BEGIN Provided data

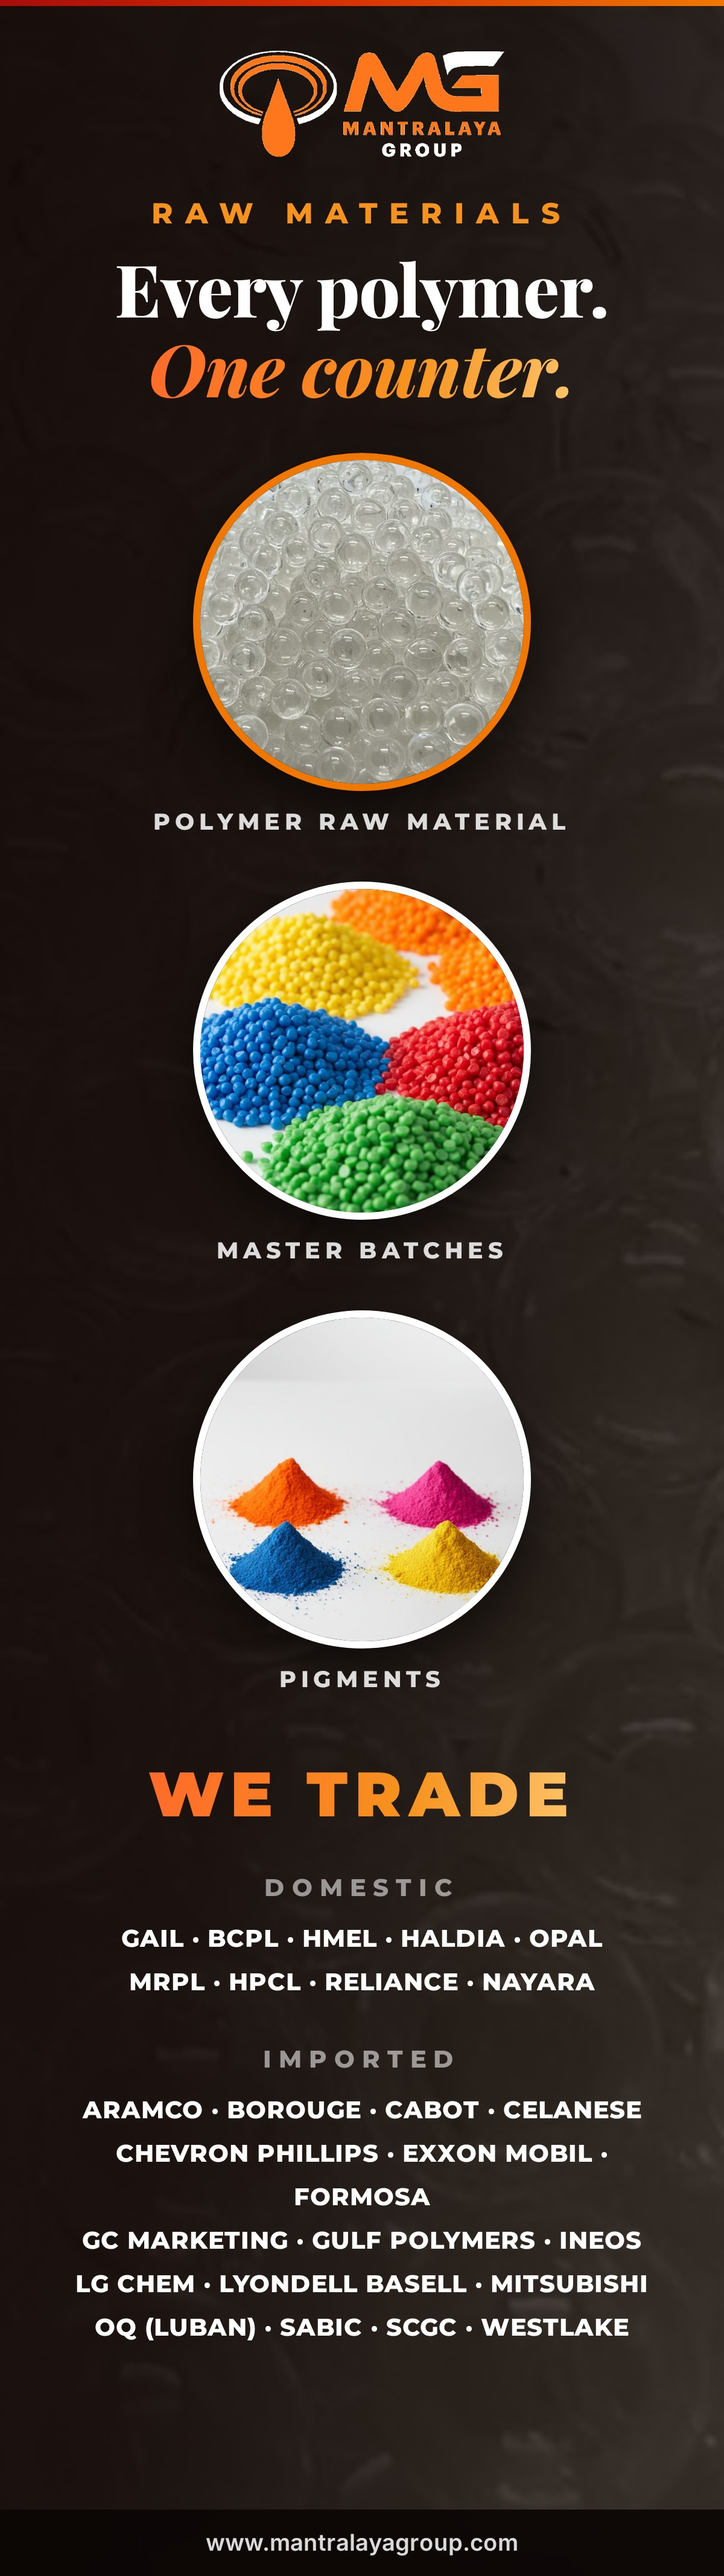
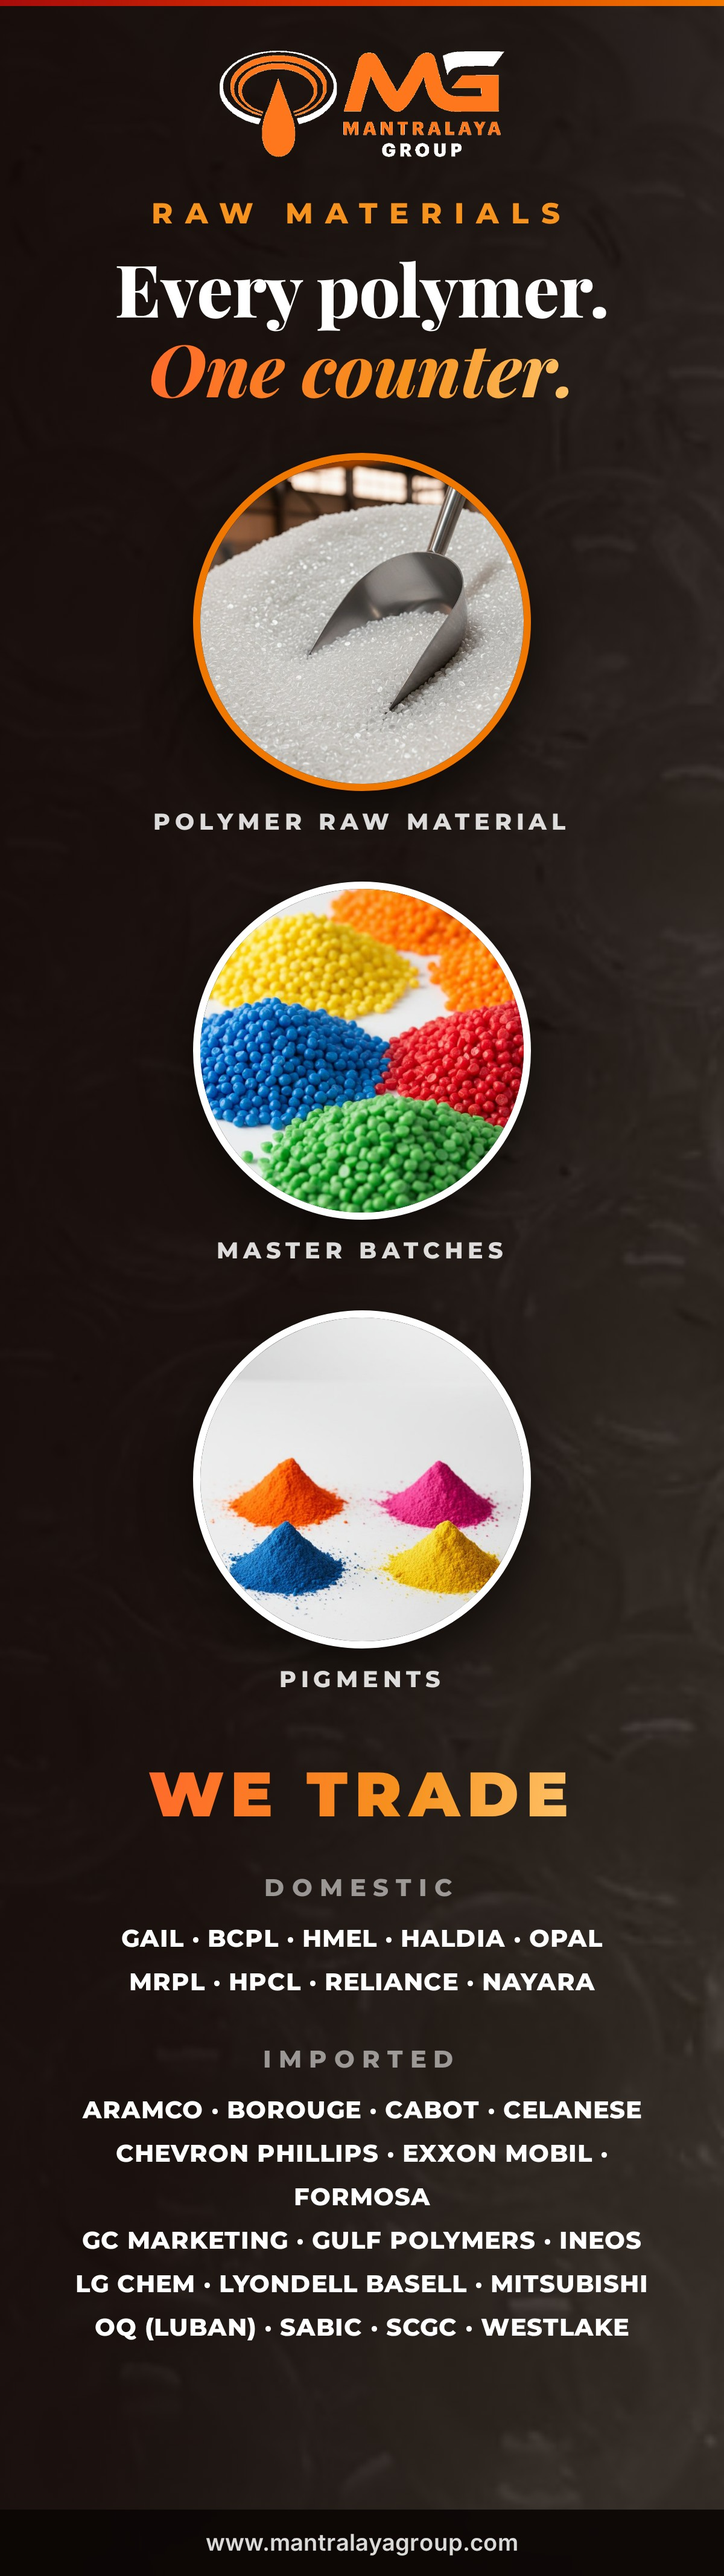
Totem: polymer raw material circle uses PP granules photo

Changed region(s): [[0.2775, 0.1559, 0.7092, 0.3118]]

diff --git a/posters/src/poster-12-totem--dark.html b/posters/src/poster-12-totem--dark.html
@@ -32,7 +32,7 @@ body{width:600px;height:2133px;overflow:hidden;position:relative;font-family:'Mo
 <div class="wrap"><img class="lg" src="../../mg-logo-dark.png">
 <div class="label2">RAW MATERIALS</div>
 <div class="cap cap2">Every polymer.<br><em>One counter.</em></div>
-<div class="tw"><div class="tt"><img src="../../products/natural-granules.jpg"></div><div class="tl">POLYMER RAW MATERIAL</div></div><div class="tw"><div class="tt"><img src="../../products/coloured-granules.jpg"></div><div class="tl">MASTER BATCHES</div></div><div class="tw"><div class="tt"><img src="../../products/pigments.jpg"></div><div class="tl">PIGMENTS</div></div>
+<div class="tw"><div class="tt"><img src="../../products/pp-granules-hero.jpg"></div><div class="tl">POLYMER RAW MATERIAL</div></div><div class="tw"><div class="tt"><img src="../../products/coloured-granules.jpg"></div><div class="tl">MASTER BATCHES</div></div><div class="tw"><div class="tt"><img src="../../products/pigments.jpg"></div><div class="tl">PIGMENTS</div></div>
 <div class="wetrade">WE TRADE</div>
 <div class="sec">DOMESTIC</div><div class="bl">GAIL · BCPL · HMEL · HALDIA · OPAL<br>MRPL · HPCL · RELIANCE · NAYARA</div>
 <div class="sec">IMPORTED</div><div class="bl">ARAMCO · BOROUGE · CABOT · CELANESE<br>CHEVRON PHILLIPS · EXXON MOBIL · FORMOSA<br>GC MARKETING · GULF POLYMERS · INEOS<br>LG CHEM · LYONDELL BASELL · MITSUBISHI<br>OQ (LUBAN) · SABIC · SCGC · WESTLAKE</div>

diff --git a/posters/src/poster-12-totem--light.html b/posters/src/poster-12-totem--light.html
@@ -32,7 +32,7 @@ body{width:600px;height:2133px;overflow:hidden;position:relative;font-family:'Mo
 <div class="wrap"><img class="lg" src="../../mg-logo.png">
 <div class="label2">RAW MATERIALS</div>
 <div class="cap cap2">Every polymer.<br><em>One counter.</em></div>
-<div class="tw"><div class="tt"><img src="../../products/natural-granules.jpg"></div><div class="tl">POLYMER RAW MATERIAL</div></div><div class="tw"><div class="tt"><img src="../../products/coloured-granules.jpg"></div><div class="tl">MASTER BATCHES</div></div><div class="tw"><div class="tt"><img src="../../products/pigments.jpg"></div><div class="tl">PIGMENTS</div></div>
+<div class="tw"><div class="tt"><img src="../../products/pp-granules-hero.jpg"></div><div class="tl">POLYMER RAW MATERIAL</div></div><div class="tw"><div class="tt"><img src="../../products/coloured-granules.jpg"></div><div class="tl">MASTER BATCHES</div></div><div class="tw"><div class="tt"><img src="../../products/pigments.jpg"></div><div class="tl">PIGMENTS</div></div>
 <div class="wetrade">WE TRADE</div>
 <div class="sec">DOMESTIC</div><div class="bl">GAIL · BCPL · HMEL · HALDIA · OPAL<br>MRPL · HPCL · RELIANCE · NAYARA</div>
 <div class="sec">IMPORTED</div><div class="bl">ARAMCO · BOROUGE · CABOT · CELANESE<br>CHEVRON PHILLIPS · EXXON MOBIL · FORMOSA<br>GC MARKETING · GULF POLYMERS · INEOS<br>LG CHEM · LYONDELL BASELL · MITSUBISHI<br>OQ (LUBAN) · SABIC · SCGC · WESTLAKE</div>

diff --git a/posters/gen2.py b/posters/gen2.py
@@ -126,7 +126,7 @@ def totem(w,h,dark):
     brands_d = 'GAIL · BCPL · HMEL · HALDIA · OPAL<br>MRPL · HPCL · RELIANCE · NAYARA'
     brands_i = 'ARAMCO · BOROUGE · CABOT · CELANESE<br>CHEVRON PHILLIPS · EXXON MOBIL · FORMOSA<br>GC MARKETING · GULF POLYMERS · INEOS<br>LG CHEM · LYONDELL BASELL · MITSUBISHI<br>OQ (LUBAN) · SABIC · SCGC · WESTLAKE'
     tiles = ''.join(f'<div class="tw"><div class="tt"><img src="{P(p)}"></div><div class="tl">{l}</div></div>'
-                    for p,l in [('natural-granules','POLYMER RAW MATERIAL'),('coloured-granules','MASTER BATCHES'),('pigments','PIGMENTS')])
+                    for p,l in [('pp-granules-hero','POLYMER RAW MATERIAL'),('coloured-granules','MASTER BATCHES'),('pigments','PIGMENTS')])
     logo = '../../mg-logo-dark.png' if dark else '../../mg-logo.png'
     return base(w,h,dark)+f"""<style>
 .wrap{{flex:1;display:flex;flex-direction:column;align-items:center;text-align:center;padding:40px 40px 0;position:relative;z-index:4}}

END Provided data
BEGIN Provided data

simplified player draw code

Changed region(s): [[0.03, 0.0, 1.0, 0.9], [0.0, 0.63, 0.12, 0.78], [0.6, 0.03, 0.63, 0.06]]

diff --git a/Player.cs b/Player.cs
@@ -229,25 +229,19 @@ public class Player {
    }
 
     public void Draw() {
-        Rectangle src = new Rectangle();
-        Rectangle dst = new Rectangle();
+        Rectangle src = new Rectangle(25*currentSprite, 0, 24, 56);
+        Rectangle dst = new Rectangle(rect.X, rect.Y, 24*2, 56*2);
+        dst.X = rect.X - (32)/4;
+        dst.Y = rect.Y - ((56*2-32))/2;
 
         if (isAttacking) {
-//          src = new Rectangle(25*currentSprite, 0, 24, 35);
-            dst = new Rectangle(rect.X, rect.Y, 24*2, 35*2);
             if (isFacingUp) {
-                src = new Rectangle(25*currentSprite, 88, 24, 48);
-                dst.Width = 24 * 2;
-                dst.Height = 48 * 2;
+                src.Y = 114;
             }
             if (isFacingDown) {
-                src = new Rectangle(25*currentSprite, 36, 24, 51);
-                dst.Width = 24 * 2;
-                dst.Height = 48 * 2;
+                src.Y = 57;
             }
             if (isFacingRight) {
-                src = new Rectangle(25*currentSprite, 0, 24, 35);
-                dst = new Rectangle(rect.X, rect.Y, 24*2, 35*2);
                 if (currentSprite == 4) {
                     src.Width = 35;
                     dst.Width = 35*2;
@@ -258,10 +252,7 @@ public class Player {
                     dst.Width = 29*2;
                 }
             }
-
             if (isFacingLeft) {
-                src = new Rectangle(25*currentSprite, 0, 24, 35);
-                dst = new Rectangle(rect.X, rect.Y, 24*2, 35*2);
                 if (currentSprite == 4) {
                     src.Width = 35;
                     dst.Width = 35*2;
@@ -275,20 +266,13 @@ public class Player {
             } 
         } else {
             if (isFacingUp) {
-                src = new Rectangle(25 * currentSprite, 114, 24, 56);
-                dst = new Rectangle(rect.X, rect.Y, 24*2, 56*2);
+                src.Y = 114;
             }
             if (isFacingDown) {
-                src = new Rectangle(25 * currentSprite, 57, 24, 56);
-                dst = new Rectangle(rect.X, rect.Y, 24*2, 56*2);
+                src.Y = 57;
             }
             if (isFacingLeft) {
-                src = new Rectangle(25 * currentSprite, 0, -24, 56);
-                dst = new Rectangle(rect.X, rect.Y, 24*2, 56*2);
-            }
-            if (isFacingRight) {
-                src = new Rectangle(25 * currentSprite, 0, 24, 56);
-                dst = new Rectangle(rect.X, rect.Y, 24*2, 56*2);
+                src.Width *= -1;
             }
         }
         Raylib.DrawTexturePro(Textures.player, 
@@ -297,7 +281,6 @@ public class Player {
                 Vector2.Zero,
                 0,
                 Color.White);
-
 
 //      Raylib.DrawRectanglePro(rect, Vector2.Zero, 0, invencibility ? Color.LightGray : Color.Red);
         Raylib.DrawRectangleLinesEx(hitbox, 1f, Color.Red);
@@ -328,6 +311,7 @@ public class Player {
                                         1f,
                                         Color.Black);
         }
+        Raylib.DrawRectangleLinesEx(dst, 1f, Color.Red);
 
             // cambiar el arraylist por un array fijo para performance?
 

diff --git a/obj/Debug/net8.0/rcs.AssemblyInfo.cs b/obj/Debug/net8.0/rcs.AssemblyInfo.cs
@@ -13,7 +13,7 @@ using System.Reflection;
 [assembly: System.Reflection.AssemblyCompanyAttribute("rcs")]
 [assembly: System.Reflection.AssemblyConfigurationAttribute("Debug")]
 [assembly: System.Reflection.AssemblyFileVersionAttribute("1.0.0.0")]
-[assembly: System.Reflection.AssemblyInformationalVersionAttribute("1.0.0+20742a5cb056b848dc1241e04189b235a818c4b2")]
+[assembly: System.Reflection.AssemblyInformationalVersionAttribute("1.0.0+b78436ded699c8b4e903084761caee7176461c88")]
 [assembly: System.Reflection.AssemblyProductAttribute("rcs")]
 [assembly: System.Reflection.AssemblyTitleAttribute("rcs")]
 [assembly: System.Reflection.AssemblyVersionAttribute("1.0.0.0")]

END Provided data
BEGIN Provided data

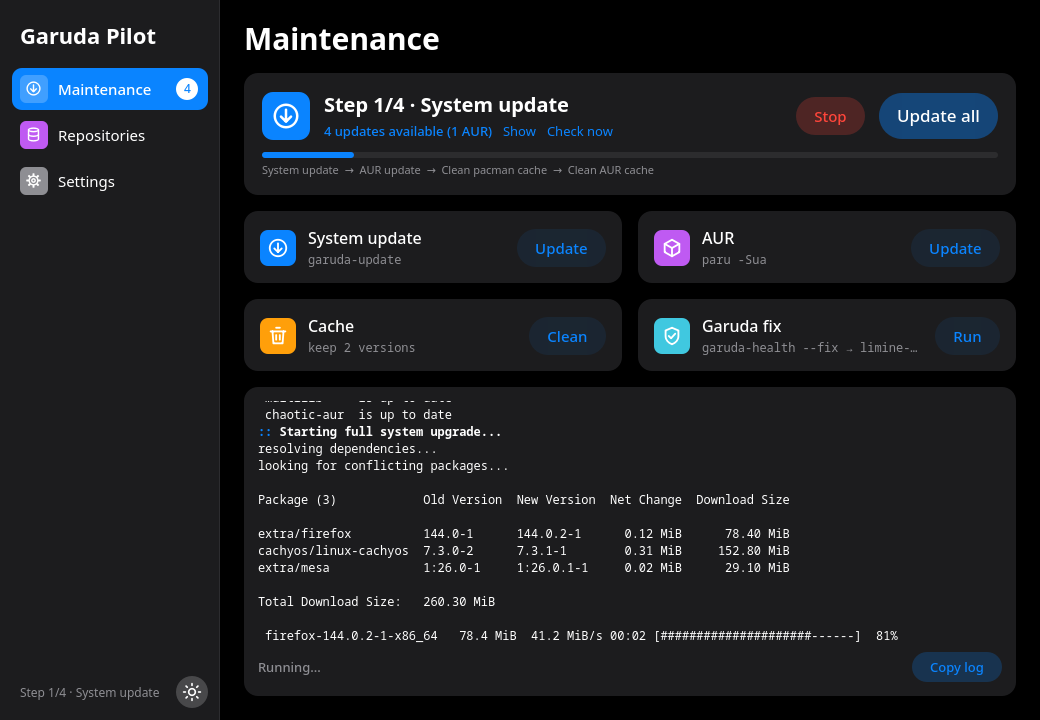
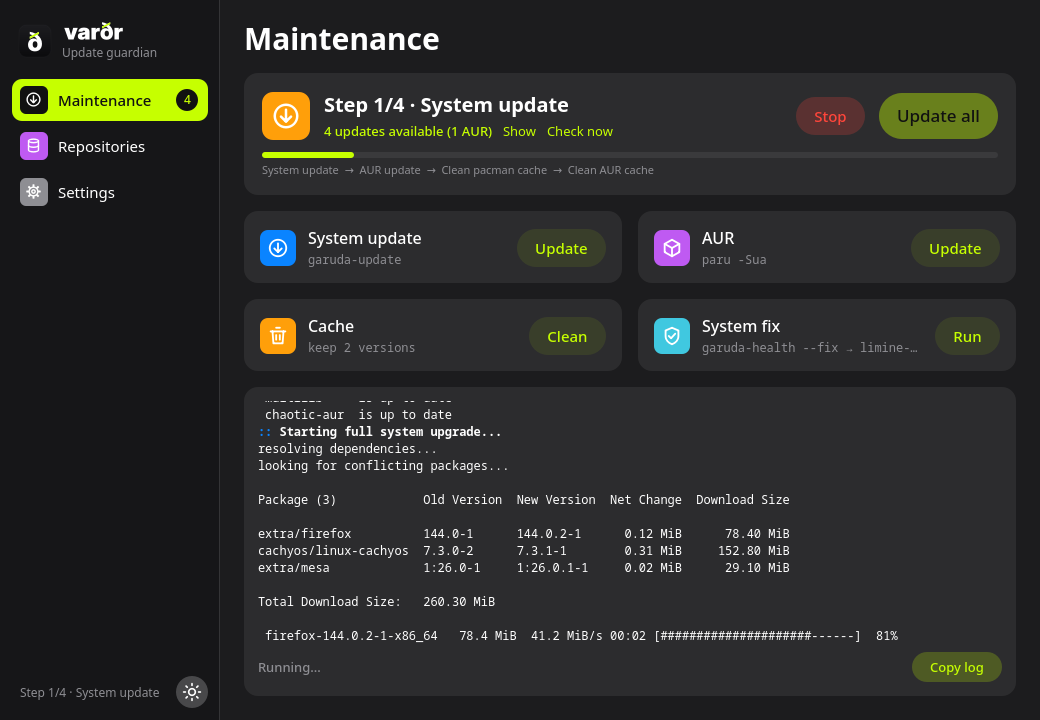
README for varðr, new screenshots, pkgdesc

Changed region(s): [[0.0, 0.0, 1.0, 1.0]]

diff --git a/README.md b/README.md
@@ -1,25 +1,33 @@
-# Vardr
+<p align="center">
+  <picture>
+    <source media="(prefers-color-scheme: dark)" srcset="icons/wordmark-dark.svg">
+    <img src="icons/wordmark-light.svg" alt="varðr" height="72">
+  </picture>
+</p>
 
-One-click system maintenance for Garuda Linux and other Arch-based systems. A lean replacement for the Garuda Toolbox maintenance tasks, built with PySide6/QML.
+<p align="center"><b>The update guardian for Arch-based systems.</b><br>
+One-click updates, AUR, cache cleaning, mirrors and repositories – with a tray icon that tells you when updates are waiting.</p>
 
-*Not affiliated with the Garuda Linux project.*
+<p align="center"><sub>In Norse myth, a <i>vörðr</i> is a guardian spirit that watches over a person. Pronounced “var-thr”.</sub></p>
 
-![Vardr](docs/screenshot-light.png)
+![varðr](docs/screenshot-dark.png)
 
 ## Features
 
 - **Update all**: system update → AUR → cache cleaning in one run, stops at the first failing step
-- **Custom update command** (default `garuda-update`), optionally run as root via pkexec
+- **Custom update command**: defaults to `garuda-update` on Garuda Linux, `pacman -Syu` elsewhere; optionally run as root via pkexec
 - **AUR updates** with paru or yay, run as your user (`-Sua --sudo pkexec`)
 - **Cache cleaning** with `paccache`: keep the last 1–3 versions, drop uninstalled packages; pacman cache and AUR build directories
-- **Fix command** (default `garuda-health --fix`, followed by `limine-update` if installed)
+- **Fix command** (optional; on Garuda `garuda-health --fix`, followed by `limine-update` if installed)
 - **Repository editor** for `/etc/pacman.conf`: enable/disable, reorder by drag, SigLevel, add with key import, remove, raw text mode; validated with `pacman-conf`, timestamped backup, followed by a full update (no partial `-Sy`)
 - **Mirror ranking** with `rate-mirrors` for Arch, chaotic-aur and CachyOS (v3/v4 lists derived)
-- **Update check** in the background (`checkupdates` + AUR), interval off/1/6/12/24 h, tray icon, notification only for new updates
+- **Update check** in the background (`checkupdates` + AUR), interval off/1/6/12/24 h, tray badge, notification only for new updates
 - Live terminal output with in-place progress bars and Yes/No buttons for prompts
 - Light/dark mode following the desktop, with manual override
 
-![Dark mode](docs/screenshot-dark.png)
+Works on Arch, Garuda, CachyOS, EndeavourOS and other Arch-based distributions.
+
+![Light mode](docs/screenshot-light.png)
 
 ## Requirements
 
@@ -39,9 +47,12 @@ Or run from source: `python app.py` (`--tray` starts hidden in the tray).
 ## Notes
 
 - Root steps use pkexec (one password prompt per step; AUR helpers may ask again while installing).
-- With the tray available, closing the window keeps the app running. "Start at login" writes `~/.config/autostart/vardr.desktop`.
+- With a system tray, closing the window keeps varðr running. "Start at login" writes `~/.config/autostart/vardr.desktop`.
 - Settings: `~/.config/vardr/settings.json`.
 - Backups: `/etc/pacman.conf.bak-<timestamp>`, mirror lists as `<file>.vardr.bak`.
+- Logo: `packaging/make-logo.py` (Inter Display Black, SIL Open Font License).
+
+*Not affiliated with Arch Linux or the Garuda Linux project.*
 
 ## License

END Provided data

Exercise aim:
Whichever lines of the records above hold the word "diff" should all be copied out.

Output of the task:
diff --git a/posters/src/poster-12-totem--dark.html b/posters/src/poster-12-totem--dark.html
diff --git a/posters/src/poster-12-totem--light.html b/posters/src/poster-12-totem--light.html
diff --git a/posters/gen2.py b/posters/gen2.py
diff --git a/Player.cs b/Player.cs
diff --git a/obj/Debug/net8.0/rcs.AssemblyInfo.cs b/obj/Debug/net8.0/rcs.AssemblyInfo.cs
diff --git a/README.md b/README.md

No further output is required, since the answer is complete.